I’m a remixer, and I always feel like I’m collaborating with the artist that I’m remixing, not just turning it into a Carl Craig track. So whenever I took pieces from the multitrack of a song for a remix back then, it was like me sampling from the other artist’s record. I would go deeper though, and take a couple of bars, or even just two beats. Then I could have all the parts from that section and separate them out. What people do on Melodyne these days, that’s what I was doing with multitracks when I started mixing.
What’s the one piece of studio gear that you can’t live without?
It would have to be the Lexicon PCM 41 digital delay – I use it on almost everything that I’ve ever done. For a lot of studio rats that might be considered a consumer piece of gear, because it doesn’t have balanced inputs and outputs. But there’s a sound that you get with this thing that I just love. You can improvise with the delay time, and hear it moving around the track. It’s amazing for improvising with, and I never leave it static, I’m always playing around with it in the same way that I’d play with the parameters on a synthesizer. The voice on “Planet Rock” by Afrika Bambaataa and the Soul Sonic Force is a PCM 41 set at a really tight delay, it almost sounds like it’s a vocoder but it’s actually not!
Is there one production technique that you wished you’d known at the beginning of your career?
I wish I’d known how to use parallel compression from the start! It’s still difficult for me to handle today because I’m not used to it. It really helps to put a track out front, and it was getting used in tracks long before I was making records, with Bob Clearmountain using New York compression on Chic records, for instance. For a long time I didn’t even understand what a compressor did, because I was all about just turning things up to a thousand, and not being subtle.
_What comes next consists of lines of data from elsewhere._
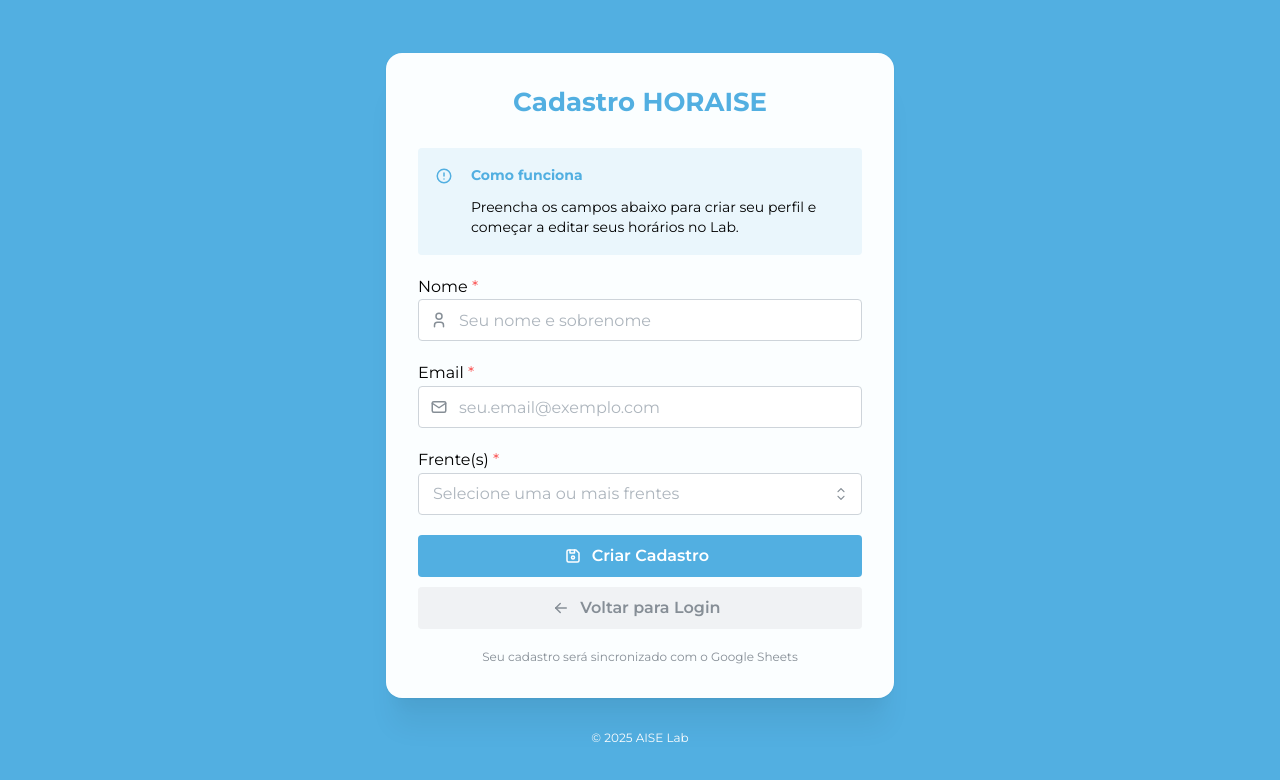
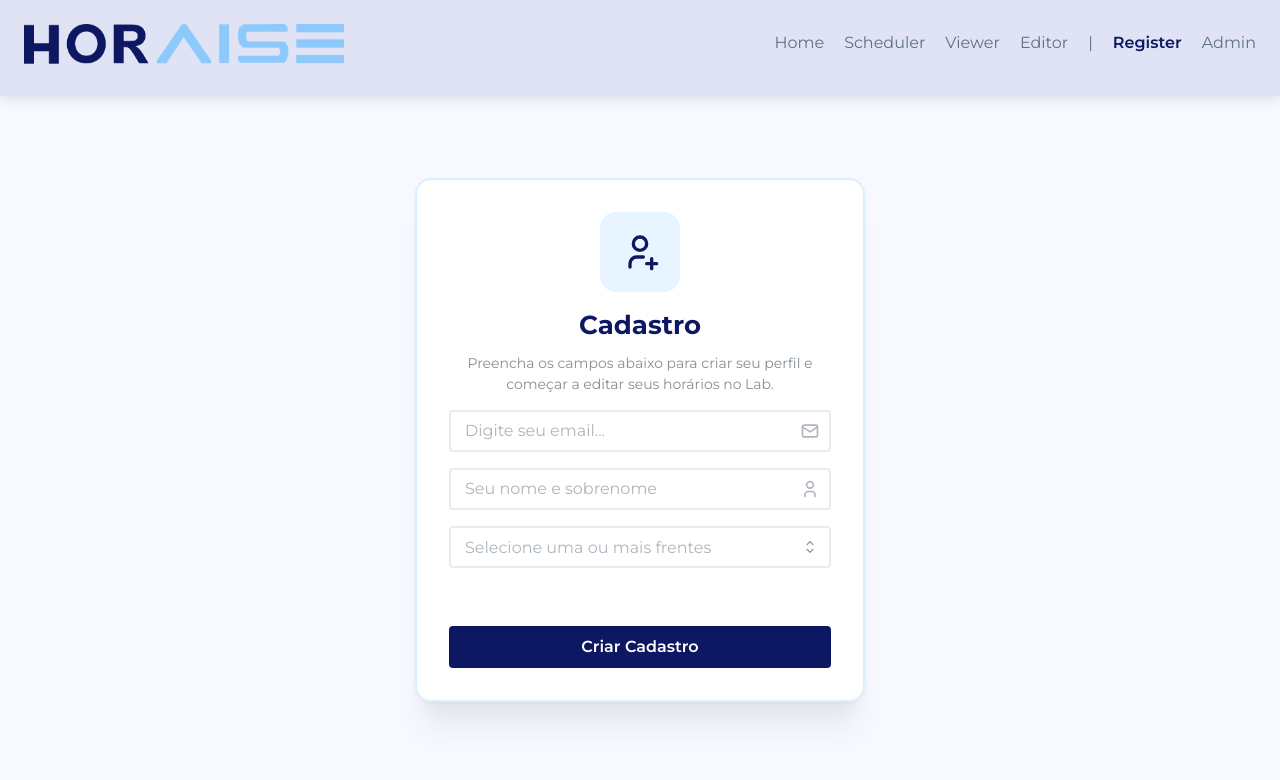
Before and after one commit to canutoth/HORAISE, a Next.js app: page /horaise-register in a window 1280 px wide. Shown: the top 780 px of the page. Built offline with nearby package versions, Linux system fonts and the light colour scheme.

Commit message:
pag cadastro

```diff
--- a/src/app/horaise-register/page.tsx
+++ b/src/app/horaise-register/page.tsx
@@ -7,24 +7,22 @@ import {
   Button,
   Title,
   Text,
-  Container,
   Stack,
-  Alert,
-  Loader,
-  Center,
   MultiSelect,
+  Tooltip,
+  Badge,
+  Group,
 } from "@mantine/core";
-import { IconUser, IconMail, IconAlertCircle, IconDeviceFloppy, IconArrowLeft } from "@tabler/icons-react";
+import { IconUserPlus, IconX, IconMail, IconUser } from "@tabler/icons-react";
 import { useRouter } from "next/navigation";
 import { notifications } from "@mantine/notifications";
+import TopNavBar from "@/components/TopNavBar";
 import {
   saveMember,
   validateEmail,
   getMemberByEmail,
   type TeamMemberData,
 } from "../../services/googleSheets";
-// Detecta modo offline
-const OFFLINE_MODE = process.env.NEXT_PUBLIC_OFFLINE_MODE === "true";
 // Lista de frentes disponíveis
 const FRENTES_OPTIONS = [
   "AI4Health",
@@ -125,200 +123,242 @@ export default function CadastroPage() {
       handleCadastro();
     }
   };
+
   return (
+    <>
+      <TopNavBar />
+
       <Box
         style={{
           minHeight: "100vh",
-        background: "var(--primary)",
+          background: "#F8F9FF",
           display: "flex",
           alignItems: "center",
           justifyContent: "center",
           padding: "20px",
+          paddingTop: "100px",
         }}
       >
-      <Container size="xs">
         <Paper
           shadow="xl"
           p="xl"
           radius="lg"
           style={{
             background: "rgba(255, 255, 255, 0.98)",
-            backdropFilter: "blur(10px)",
+            maxWidth: "450px",
+            width: "100%",
+            border: "2px solid rgba(142, 201, 252, 0.3)",
           }}
         >
-          <Stack gap="lg">
-            {}
-            <Box ta="center">
+          <Stack gap="md" align="center">
+            <Box
+              style={{
+                width: "80px",
+                height: "80px",
+                borderRadius: "16px",
+                backgroundColor: "rgba(142, 201, 252, 0.2)",
+                display: "flex",
+                alignItems: "center",
+                justifyContent: "center",
+              }}
+            >
+              <IconUserPlus size={40} color="#0E1862" />
+            </Box>
+
+            <Stack gap="xs" align="center">
               <Title
                 order={1}
                 size="h2"
                 style={{
-                  background: "var(--primary)",
-                  WebkitBackgroundClip: "text",
-                  WebkitTextFillColor: "transparent",
-                  marginBottom: 8,
+                  color: "#0E1862",
+                  textAlign: "center",
                 }}
               >
-                Cadastro HORAISE
+                Cadastro
               </Title>
-            </Box>
-            {}
-            {OFFLINE_MODE && (
-              <Alert
-                icon={<IconAlertCircle size={18} />}
-                title="🔌 Modo Offline/Desenvolvimento"
-                color="orange"
-                variant="light"
-              >
-                <Text size="sm">
-                  Você está em modo offline. O cadastro não será salvo no Google Sheets.
-                </Text>
-              </Alert>
-            )}
-            {}
-            <Alert
-              icon={<IconAlertCircle size={18} />}
-              title="Como funciona"
-              color="var(--primary)"
-              variant="light"
-            >
-              <Text size="sm">
+              <Text size="sm" c="dimmed" ta="center">
                 Preencha os campos abaixo para criar seu perfil e começar a editar seus horários no Lab.
               </Text>
-            </Alert>
-            {}
+            </Stack>
+
+            <Stack gap="md" style={{ width: "100%" }}>
               <TextInput
+                placeholder="Digite seu email..."
                 size="md"
-              label="Nome"
+                value={email}
+                onChange={(e) => setEmail(e.currentTarget.value)}
+                onKeyPress={handleKeyPress}
+                disabled={loading}
+                error={errorEmail}
+                rightSection={<IconMail size={20} color="#ADB5BD" />}
+                styles={{
+                  input: {
+                    border: "2px solid #E9ECEF",
+                    "&:focus": {
+                      borderColor: "var(--primary)",
+                    },
+                  },
+                }}
+              />
+
+              <TextInput
                 placeholder="Seu nome e sobrenome"
-              leftSection={<IconUser size={18} />}
+                size="md"
                 value={nome}
                 onChange={(e) => setNome(e.currentTarget.value)}
                 onKeyPress={handleKeyPress}
                 disabled={loading}
-              required
                 error={errorNome}
+                rightSection={<IconUser size={20} color="#ADB5BD" />}
                 styles={{
-                label: {
-                  color: "#000000",
-                },
                   input: {
-                  color: "#000000",
-                  "::placeholder": {
-                    color: "#000000",
-                    opacity: 0.7,
+                    border: "2px solid #E9ECEF",
+                    "&:focus": {
+                      borderColor: "var(--primary)",
                     },
                   },
                 }}
               />
-            {}
-            <TextInput
+
+              <Box style={{ width: "100%" }}>
+                <MultiSelect
+                  placeholder="Selecione uma ou mais frentes"
                   size="md"
-              label="Email"
-              placeholder="seu.email@exemplo.com"
-              leftSection={<IconMail size={18} />}
-              value={email}
-              onChange={(e) => setEmail(e.currentTarget.value)}
-              onKeyPress={handleKeyPress}
-              disabled={loading}
-              required
-              error={errorEmail}
-              styles={{
-                label: {
-                  color: "#000000",
-                },
-                input: {
-                  color: "#000000",
-                  "::placeholder": {
-                    color: "#000000",
-                    opacity: 0.7,
-                  },
-                },
-              }}
-            />
-            {}
-            <MultiSelect
-              size="md"
-              label="Frente(s)"
-              placeholder={frentes.length === 0 ? "Selecione uma ou mais frentes" : ""}
                   data={FRENTES_OPTIONS}
                   value={frentes}
                   onChange={setFrente}
                   disabled={loading}
-              required
-              searchable
+                  searchable={false}
                   clearable
                   error={errorFrente}
+                  maxDropdownHeight={200}
+                  hidePickedOptions={false}
                   styles={{
-                label: {
-                  color: "#000000",
+                    input: {
+                      border: "2px solid #E9ECEF",
+                      "&:focus": {
+                        borderColor: "var(--primary)",
                       },
-                input: {
-                  color: "#000000",
+                      minHeight: "42px",
+                      height: "42px",
+                      cursor: "pointer",
+                    },
+                    pill: {
+                      display: "none",
                     },
                   }}
+                  renderOption={({ option, checked }) => (
+                    <Box
+                      style={{
+                        display: "flex",
+                        alignItems: "center",
+                        gap: "8px",
+                        padding: "4px 0",
+                      }}
+                    >
+                      <input
+                        type="checkbox"
+                        checked={checked}
+                        readOnly
+                        style={{ cursor: "pointer" }}
                       />
-            {}
-            {}
-            <Stack gap="xs">
+                      <Text size="sm">{option.label}</Text>
+                    </Box>
+                  )}
+                />
+                <Box mt="xs" style={{ minHeight: "32px" }}>
+                  {frentes.length > 0 && (
+                    <Group gap="xs" wrap="wrap">
+                      {frentes.slice(0, 2).map((frente) => (
+                        <Badge
+                          key={frente}
+                          size="lg"
+                          radius="md"
+                          style={{
+                            backgroundColor: "rgba(142, 201, 252, 0.2)",
+                            color: "#0E1862",
+                            paddingRight: "4px",
+                            maxWidth: "140px",
+                          }}
+                          rightSection={
+                            <Box
+                              onClick={(e) => {
+                                e.stopPropagation();
+                                setFrente(frentes.filter((f) => f !== frente));
+                              }}
+                              style={{
+                                cursor: "pointer",
+                                display: "flex",
+                                alignItems: "center",
+                                marginLeft: "4px",
+                              }}
+                            >
+                              <IconX size={14} />
+                            </Box>
+                          }
+                        >
+                          <Text
+                            size="xs"
+                            style={{
+                              overflow: "hidden",
+                              textOverflow: "ellipsis",
+                              whiteSpace: "nowrap",
+                            }}
+                          >
+                            {frente}
+                          </Text>
+                        </Badge>
+                      ))}
+                      {frentes.length > 2 && (
+                        <Tooltip
+                          label={
+                            <Stack gap={4}>
+                              {frentes.slice(2).map((frente) => (
+                                <Text key={frente} size="xs">
+                                  {frente}
+                                </Text>
+                              ))}
+                            </Stack>
+                          }
+                          position="bottom"
+                          withArrow
+                        >
+                          <Badge
+                            size="lg"
+                            radius="md"
+                            style={{
+                              backgroundColor: "rgba(142, 201, 252, 0.3)",
+                              color: "#0E1862",
+                              cursor: "help",
+                            }}
+                          >
+                            +{frentes.length - 2}
+                          </Badge>
+                        </Tooltip>
+                      )}
+                    </Group>
+                  )}
+                </Box>
+              </Box>
+            </Stack>
+
             <Button
+              fullWidth
               size="md"
-                fullWidth
               onClick={handleCadastro}
-                disabled={loading}
-                leftSection={
-                  loading ? (
-                    <Loader size="xs" color="white" />
-                  ) : (
-                    <IconDeviceFloppy size={18} />
-                  )
-                }
-                styles={{
-                  root: {
-                    background: "var(--primary)",
-                    border: "none",
-                    "&[dataDisabled]": {
-                      background: "var(--primary)",
-                      opacity: 1,
-                      cursor: "not-allowed",
-                    },
-                  },
-                  label: {
-                    color: "white",
+              loading={loading}
+              style={{
+                backgroundColor: "#0E1862",
+                "&:hover": {
+                  backgroundColor: "#0A1145",
                 },
               }}
             >
-                {loading ? "Cadastrando..." : "Criar Cadastro"}
-              </Button>
-              <Button
-                size="md"
-                fullWidth
-                variant="light"
-                color="gray"
-                onClick={() => router.push("/horaise-editor")}
-                disabled={loading}
-                leftSection={<IconArrowLeft size={18} />}
-              >
-                Voltar para Login
+              Criar Cadastro
             </Button>
           </Stack>
-            {}
-            <Box ta="center">
-              <Text size="xs" c="dimmed">
-                {OFFLINE_MODE
-                  ? "Modo offline: cadastro não será salvo permanentemente"
-                  : "Seu cadastro será sincronizado com o Google Sheets"}
-              </Text>
+        </Paper>
       </Box>
-          </Stack>
-        </Paper>
-        {}
-        <Center mt="xl">
-          <Text size="xs" c="white" ta="center">
-            © 2025 AISE Lab
-          </Text>
-        </Center>
-      </Container>
-    </Box>
+    </>
   );
 }
```
Lines whose indentation alone changed are shown as unchanged.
If I’d known how to use parallel compression back in the day I think the sound of my records would have been way more consistent and a lot more powerful.
I generally prefer older traditions when it comes to mixing. Dialling in something like a modern software distressor with a mix control is great, but I think for a lot of old school pros, that doesn’t feel the same as mixing multiple tracks together to send to a bus for processing. New York compression was all about mixing drums and bass going to an SSL bus compressor that would then glue everything together. Putting an SSL compressor on each one of your drum tracks is too complex for me, and takes it outside the realms of the sound I’m trying to get. You can put parallel compression on every sound that you have, but if you need to take the processing back to the analog world you won’t be able to because there’s no way you could have that much gear in the studio!
What would be one tip you’d give to the younger producer’s generation?
If someone’s getting into the music industry nowadays I would recommend that they build a great team around them that includes a lawyer and an accountant! I tell my kids that regardless of what they end up doing, they should aim to be their own boss. Whether you’re a scientist or a librarian, there’s going to be some point in your life that you’re going to want to be your own boss, and I think that’s why it’s important to have some sort of business nous. That might mean taking some business classes at university, so that as an artist you understand what the people around you are doing, and the business that you’re going into.
Watch Carl Craig discuss the making of his ‘Planet E Breaks’ sample pack below.